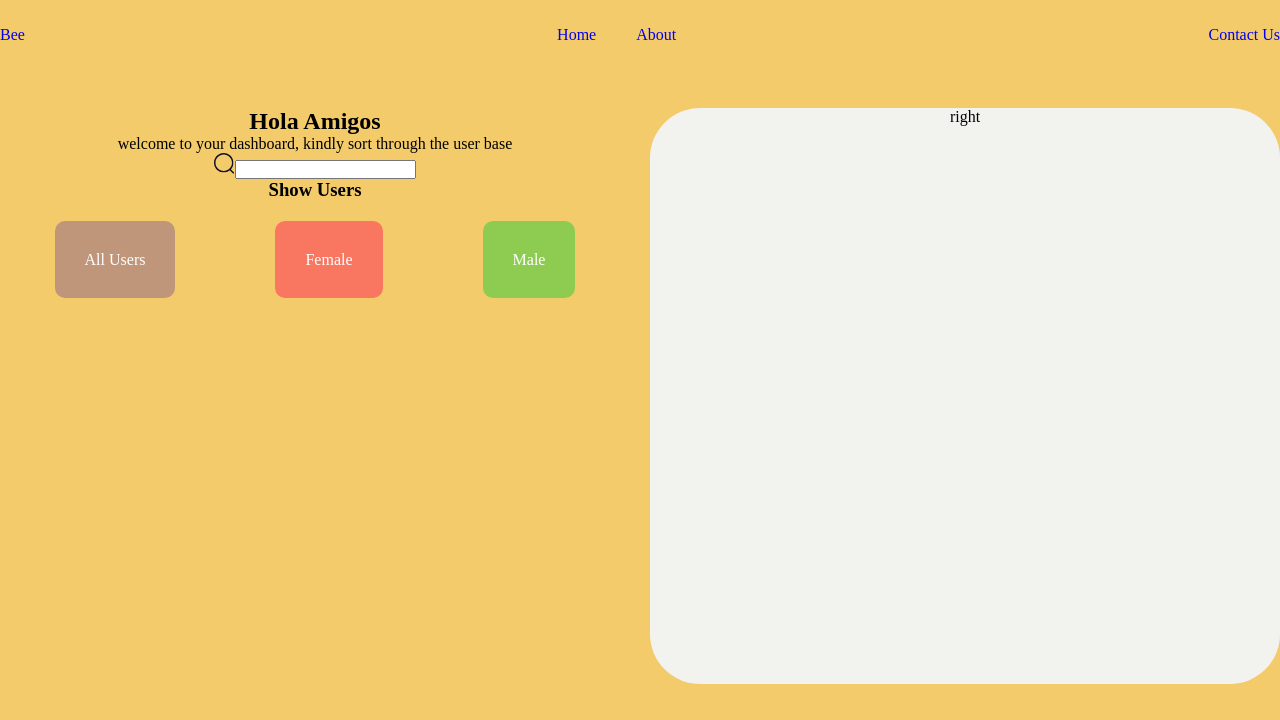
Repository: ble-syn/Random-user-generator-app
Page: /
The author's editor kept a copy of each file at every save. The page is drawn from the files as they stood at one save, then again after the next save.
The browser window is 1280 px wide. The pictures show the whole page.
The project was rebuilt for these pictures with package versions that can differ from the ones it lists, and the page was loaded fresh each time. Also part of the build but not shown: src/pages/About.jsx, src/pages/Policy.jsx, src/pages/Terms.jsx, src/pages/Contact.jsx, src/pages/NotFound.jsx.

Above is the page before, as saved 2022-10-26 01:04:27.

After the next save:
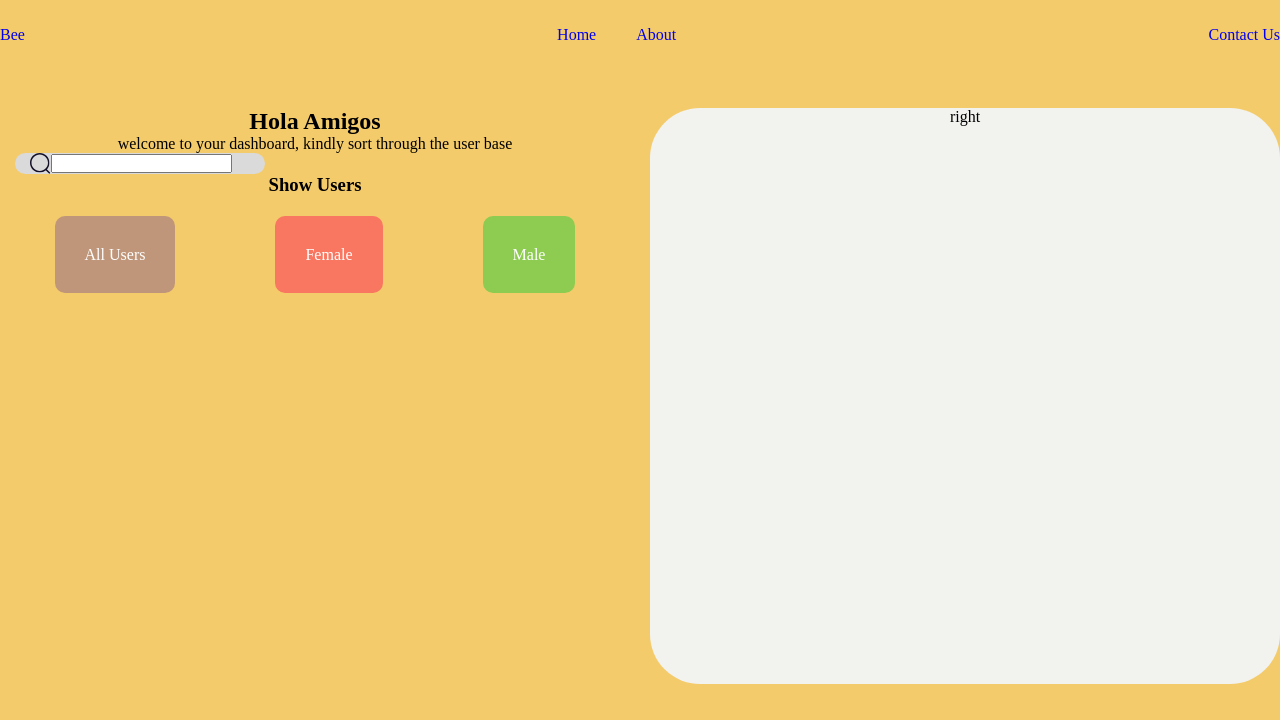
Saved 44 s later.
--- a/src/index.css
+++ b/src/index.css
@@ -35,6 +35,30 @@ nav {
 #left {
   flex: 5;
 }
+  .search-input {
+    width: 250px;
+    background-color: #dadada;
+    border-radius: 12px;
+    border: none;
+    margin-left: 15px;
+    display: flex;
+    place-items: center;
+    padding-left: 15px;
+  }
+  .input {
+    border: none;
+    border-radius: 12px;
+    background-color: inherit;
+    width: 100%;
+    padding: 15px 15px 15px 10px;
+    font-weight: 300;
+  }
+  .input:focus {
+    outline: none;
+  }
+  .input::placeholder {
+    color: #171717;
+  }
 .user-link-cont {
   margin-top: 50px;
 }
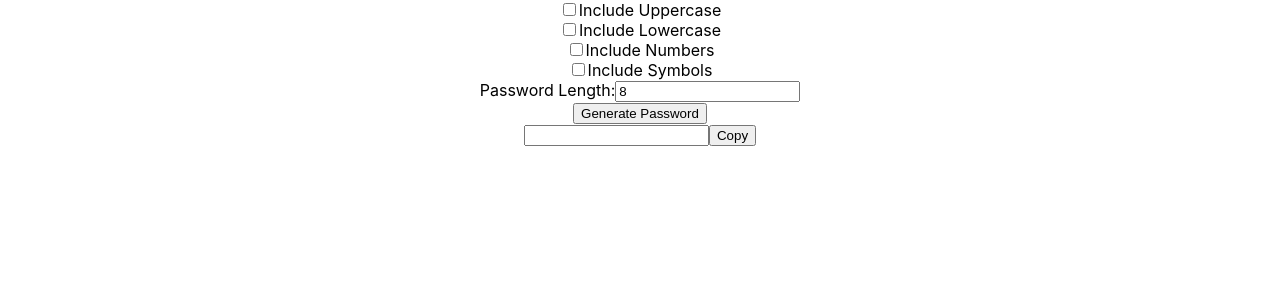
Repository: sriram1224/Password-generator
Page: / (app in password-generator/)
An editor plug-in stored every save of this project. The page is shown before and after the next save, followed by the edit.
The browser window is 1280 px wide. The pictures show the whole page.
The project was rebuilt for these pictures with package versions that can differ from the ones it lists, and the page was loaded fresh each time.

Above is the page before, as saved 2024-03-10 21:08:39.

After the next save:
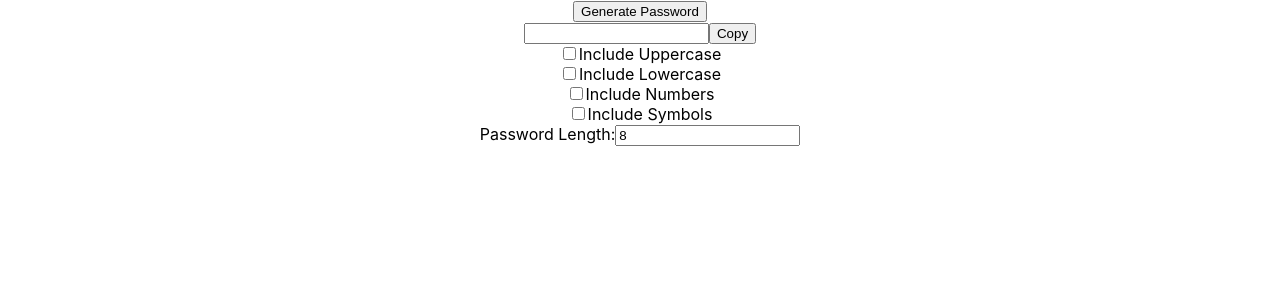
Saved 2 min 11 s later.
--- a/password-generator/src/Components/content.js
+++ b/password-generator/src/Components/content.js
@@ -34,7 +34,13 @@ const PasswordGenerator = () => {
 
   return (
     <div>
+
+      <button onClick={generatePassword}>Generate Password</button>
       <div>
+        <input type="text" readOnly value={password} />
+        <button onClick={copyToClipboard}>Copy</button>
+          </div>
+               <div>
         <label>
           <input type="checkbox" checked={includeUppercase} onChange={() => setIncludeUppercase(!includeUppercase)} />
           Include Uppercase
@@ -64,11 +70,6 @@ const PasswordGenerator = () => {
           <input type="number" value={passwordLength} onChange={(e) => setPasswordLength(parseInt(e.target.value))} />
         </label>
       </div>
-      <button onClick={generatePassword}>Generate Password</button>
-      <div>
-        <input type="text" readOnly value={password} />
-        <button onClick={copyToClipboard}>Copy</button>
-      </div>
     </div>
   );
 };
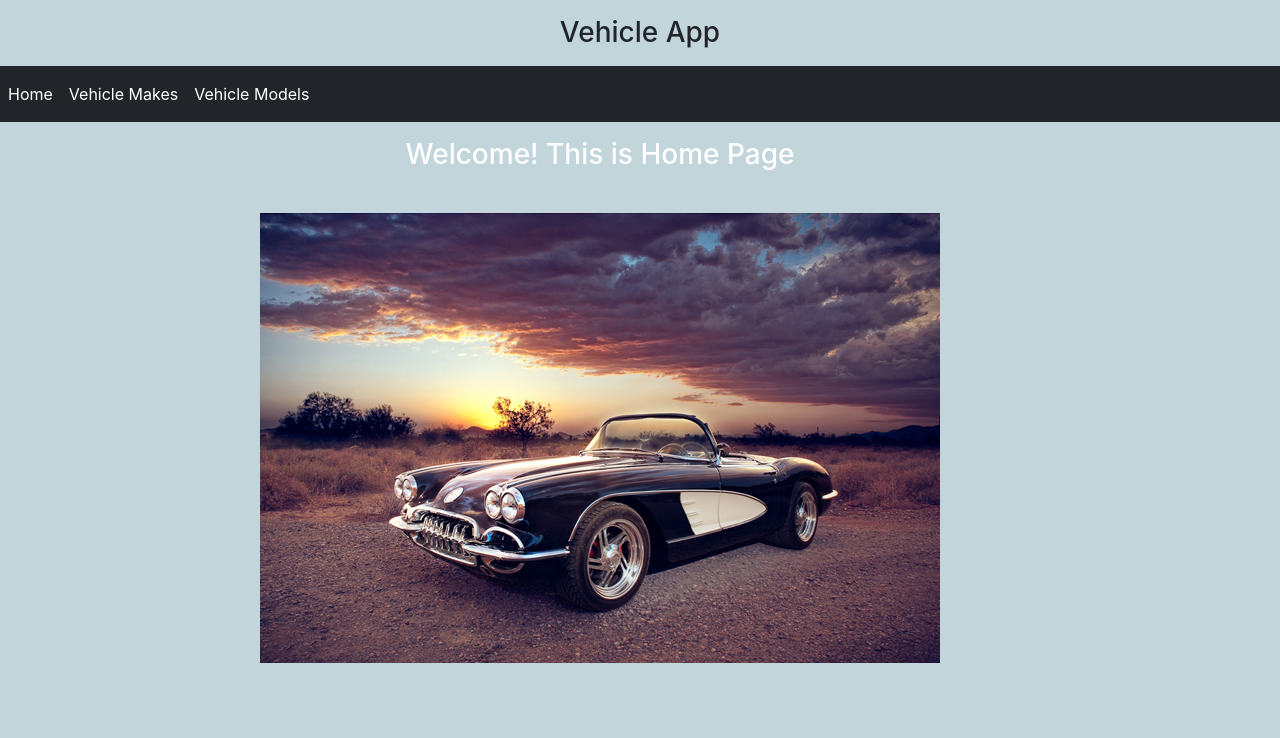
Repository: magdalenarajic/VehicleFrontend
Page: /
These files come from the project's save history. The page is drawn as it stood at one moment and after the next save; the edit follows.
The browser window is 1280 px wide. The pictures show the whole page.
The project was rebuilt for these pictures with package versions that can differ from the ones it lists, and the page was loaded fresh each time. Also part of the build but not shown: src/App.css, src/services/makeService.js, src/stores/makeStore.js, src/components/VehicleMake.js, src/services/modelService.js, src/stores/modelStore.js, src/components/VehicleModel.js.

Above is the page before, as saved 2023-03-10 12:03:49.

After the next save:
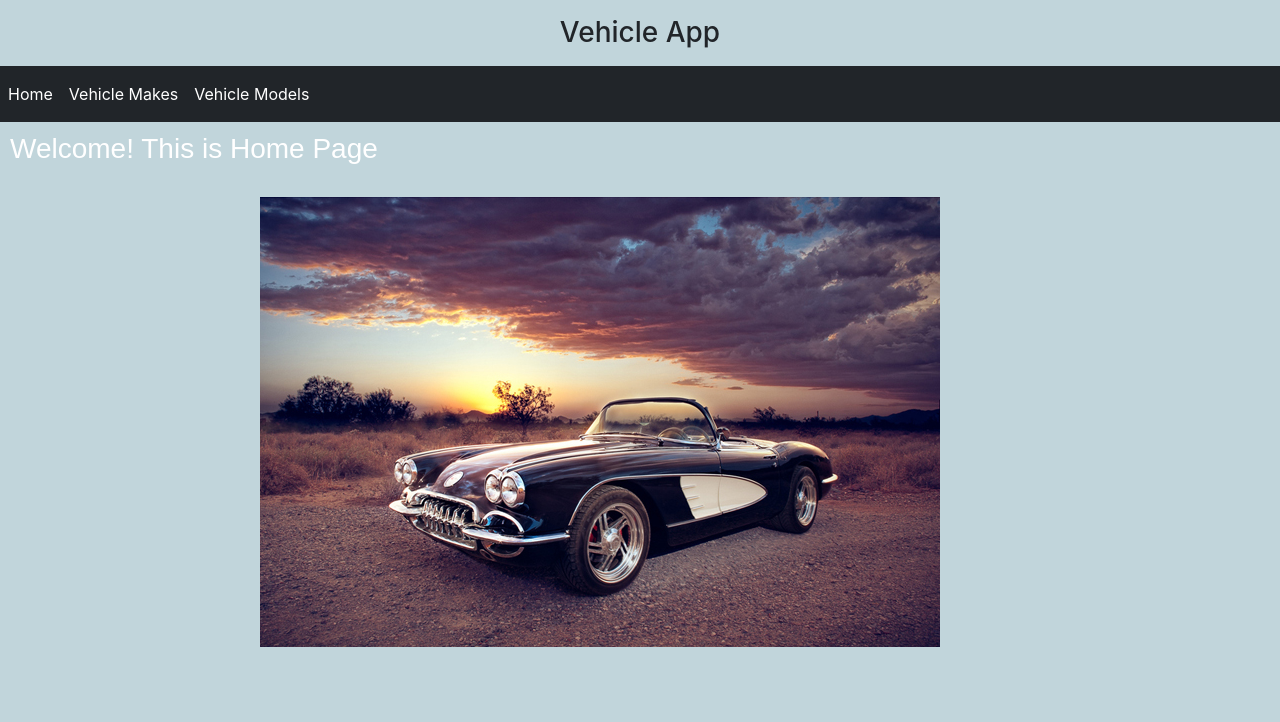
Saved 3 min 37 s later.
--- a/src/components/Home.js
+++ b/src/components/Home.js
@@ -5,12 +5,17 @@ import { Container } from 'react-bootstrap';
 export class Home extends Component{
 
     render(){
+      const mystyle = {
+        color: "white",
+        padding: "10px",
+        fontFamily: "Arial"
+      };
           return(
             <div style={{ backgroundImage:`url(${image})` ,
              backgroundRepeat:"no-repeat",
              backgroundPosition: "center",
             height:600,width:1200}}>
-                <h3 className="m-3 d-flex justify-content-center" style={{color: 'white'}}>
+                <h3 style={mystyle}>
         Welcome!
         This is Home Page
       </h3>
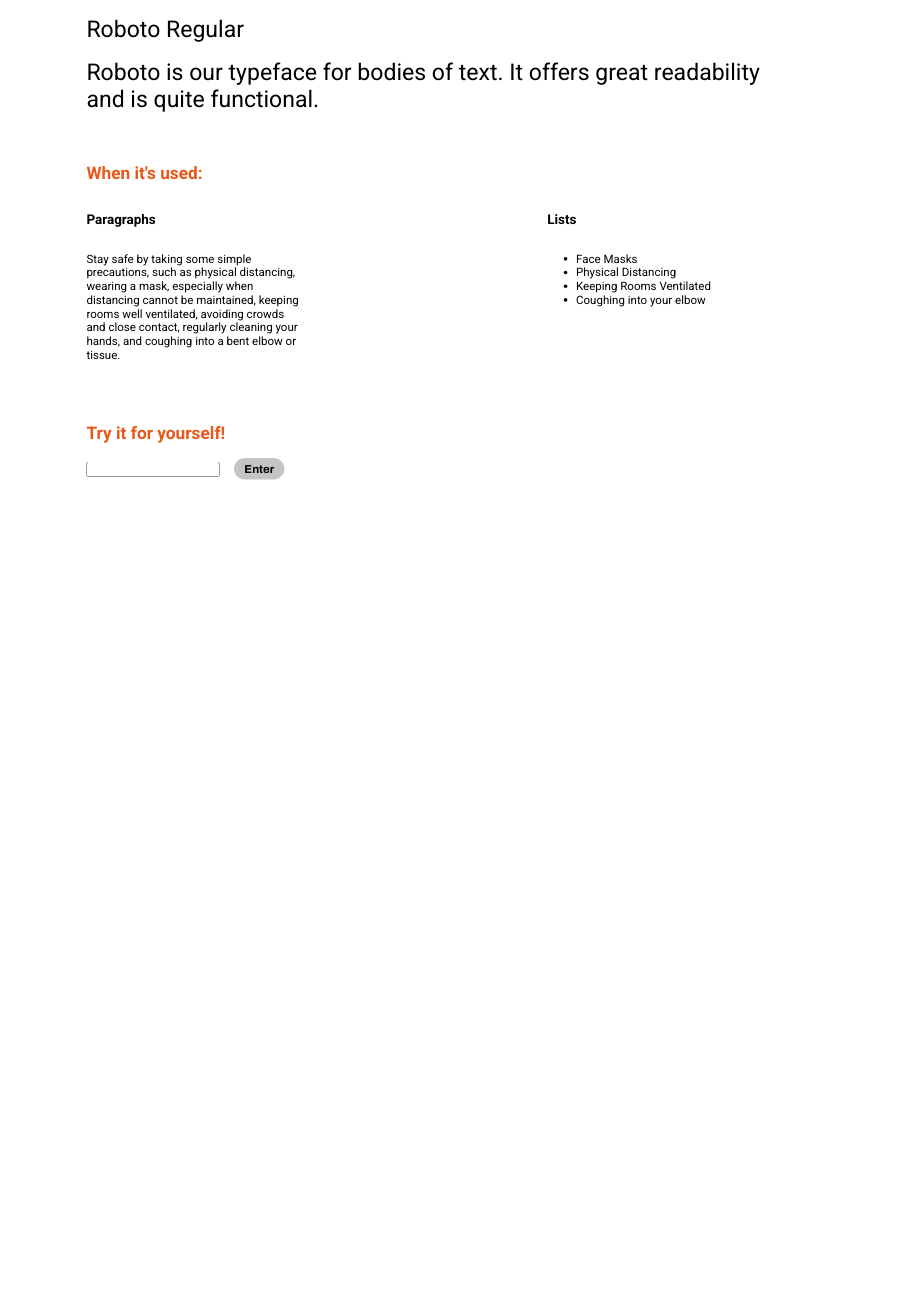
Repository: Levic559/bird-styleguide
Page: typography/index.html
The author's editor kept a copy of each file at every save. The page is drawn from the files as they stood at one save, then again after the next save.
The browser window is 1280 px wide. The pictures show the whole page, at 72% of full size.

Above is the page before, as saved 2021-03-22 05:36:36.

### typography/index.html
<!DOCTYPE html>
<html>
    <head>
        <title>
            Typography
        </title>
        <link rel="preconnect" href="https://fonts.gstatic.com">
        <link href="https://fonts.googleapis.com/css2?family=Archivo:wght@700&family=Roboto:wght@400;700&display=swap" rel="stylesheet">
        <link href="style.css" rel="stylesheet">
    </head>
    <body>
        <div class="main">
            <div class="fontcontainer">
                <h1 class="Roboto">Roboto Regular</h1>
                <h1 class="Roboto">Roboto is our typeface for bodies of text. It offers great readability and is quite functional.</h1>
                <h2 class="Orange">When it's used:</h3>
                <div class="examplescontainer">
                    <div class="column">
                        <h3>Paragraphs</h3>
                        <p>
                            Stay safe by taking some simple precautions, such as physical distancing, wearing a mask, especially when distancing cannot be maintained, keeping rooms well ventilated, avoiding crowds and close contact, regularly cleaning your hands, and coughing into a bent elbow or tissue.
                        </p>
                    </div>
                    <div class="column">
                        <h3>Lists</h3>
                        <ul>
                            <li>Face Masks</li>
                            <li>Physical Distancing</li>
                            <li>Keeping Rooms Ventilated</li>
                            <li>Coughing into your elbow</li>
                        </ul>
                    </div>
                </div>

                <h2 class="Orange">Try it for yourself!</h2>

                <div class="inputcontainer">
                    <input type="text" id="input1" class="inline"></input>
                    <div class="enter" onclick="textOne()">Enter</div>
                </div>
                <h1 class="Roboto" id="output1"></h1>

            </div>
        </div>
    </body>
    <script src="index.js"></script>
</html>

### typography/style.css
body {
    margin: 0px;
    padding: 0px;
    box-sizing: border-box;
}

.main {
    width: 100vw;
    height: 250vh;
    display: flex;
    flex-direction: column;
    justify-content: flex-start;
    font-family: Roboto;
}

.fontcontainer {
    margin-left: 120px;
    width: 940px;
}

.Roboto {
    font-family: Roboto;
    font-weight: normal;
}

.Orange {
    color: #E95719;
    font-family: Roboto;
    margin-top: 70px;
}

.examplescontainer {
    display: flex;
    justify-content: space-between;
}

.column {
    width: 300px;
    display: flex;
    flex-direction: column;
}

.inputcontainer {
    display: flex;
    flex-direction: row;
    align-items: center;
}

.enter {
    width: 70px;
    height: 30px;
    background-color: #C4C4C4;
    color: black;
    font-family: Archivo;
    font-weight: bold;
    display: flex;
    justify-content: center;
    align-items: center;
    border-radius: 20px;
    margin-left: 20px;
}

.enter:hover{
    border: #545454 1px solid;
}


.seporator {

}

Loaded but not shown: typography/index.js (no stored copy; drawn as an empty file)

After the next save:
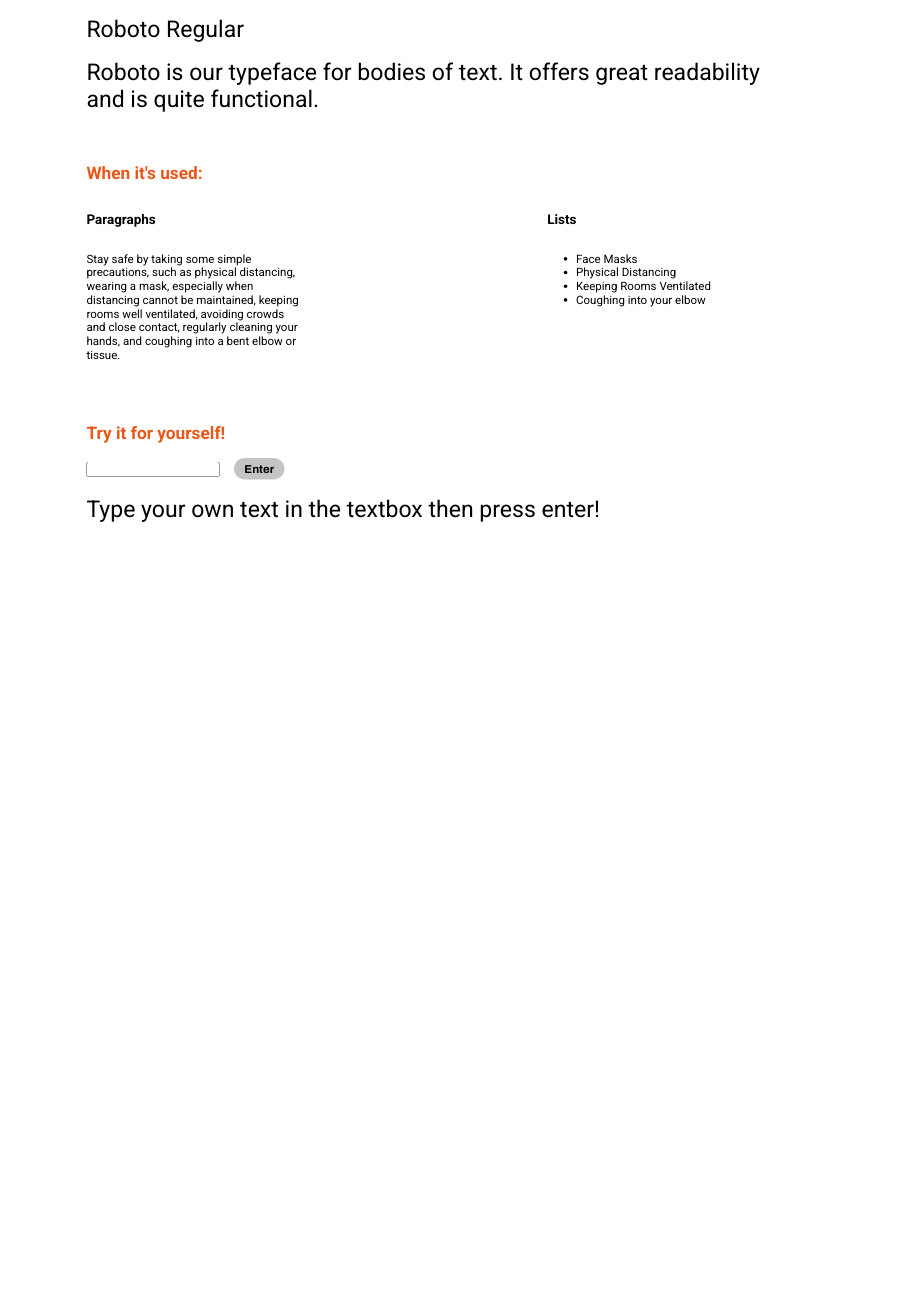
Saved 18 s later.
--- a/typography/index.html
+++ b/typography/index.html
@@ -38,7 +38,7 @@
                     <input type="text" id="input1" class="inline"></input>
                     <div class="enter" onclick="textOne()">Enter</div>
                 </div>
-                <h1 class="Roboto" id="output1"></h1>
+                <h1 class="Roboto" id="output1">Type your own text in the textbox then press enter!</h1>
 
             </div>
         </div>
········
Your answer should consist of copies of the lines above that include the string "Roboto".

        <link href="https://fonts.googleapis.com/css2?family=Archivo:wght@700&family=Roboto:wght@400;700&display=swap" rel="stylesheet">
                <h1 class="Roboto">Roboto Regular</h1>
                <h1 class="Roboto">Roboto is our typeface for bodies of text. It offers great readability and is quite functional.</h1>
                <h1 class="Roboto" id="output1"></h1>
    font-family: Roboto;
.Roboto {
    font-family: Roboto;
    font-family: Roboto;
-                <h1 class="Roboto" id="output1"></h1>
+                <h1 class="Roboto" id="output1">Type your own text in the textbox then press enter!</h1>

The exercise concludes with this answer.